Make natural decorations: McComb keeps a twisted grapevine wreath that she decorates and redecorates each year. “I load it with greenery from around our neighborhood . . . little cedar clippings and fir clippings . . . and dried leaves.” For the tree inside — and for the one in their yard — her family will make garlands from dried orange slices, popcorn and cranberries. Around the rest of the house, she’ll use evergreen swag, which later can go into the compost or yard-waste bin. “Look outside for things, even a tree branch, and hang it horizontally on your wall, hanging it with strings and bells,” McComb says. “You don’t have to go to the craft store.”
When it comes to the Christmas tree, McComb and Bonneau vote for the real version over the fake. “Plastic trees ultimately are trash when they fall apart and the pre-strung lights die,” McComb says. “Some people buy a potted tree and plant it after a few years of use.”
Many cities pick up trees and grind them up for mulch, she says. Do research before the holiday to find out how to responsibly dispose of a tree in your area. Most counties have drop-off locations for trees, and sometimes Boy Scout troops will collect them for a small donation.
Go local for drinks: If you’re hosting a party, try finding local wine and beer makers, which often use bottles or growlers you can return to them. “It’s always better to reuse than recycle, because recycling requires energy — energy to haul the bottle to the recycling center, energy to run the equipment that recycles the material and energy to ship the new product,” Bonneau says. “Reusing doesn’t require any energy — just a little elbow grease to clean the glass.”
Use precious serving dishes: That china and silverware in the hutch is meant to be used and is far more festive than any printed paper plate or napkin. “Every meal has cloth napkins,” McComb says. “I have a whole bunch of fancy china, and it elevates any occasion. . . . You remember going to your grandmother’s house and using that silverware. You remember that tablecloth.” If you don’t have enough of certain pieces, Bonneau says, “borrow them from friends and neighbors. Even rent them from a company that does that. You can rent just about anything.”

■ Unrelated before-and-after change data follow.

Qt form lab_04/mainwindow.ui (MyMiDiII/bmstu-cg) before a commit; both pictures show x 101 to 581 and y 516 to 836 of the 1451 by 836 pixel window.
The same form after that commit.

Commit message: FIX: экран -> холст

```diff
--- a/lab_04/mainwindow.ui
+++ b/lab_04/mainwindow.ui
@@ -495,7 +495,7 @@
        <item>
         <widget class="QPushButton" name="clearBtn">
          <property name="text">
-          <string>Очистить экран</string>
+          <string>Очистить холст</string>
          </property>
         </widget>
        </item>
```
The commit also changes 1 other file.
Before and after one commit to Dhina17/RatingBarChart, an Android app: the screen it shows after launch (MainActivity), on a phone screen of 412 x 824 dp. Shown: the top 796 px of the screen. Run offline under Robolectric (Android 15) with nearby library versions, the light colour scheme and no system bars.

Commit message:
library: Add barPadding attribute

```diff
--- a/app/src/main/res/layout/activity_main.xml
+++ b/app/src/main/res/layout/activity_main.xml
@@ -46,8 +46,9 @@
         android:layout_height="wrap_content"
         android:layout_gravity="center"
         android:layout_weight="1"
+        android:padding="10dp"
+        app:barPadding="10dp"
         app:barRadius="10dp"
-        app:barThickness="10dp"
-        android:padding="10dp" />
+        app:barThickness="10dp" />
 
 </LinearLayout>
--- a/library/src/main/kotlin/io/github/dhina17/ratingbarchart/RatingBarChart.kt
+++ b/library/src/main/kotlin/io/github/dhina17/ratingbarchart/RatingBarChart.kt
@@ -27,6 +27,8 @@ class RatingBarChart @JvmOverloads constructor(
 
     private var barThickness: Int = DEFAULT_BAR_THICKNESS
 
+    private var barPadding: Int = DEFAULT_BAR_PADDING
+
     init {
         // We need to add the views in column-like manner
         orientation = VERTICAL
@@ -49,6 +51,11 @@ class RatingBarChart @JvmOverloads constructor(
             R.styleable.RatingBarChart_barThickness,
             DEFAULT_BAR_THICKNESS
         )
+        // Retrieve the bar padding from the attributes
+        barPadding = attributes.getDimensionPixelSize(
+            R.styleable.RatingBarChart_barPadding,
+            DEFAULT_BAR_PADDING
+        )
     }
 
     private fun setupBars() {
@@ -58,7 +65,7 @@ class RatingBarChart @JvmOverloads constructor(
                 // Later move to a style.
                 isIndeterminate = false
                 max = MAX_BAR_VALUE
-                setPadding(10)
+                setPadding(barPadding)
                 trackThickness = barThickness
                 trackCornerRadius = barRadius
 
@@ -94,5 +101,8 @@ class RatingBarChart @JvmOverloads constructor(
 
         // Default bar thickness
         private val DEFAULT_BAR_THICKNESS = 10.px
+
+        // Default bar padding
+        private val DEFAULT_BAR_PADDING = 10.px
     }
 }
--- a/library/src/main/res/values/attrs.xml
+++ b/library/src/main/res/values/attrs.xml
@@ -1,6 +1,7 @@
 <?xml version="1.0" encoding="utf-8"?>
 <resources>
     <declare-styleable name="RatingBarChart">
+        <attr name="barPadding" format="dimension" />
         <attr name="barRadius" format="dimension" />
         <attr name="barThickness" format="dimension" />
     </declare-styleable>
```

Whatever idea or two you try, “don’t lose your mind,” Bonneau says. “Don’t try to be perfect. If everyone just made one change, that would make a big difference.”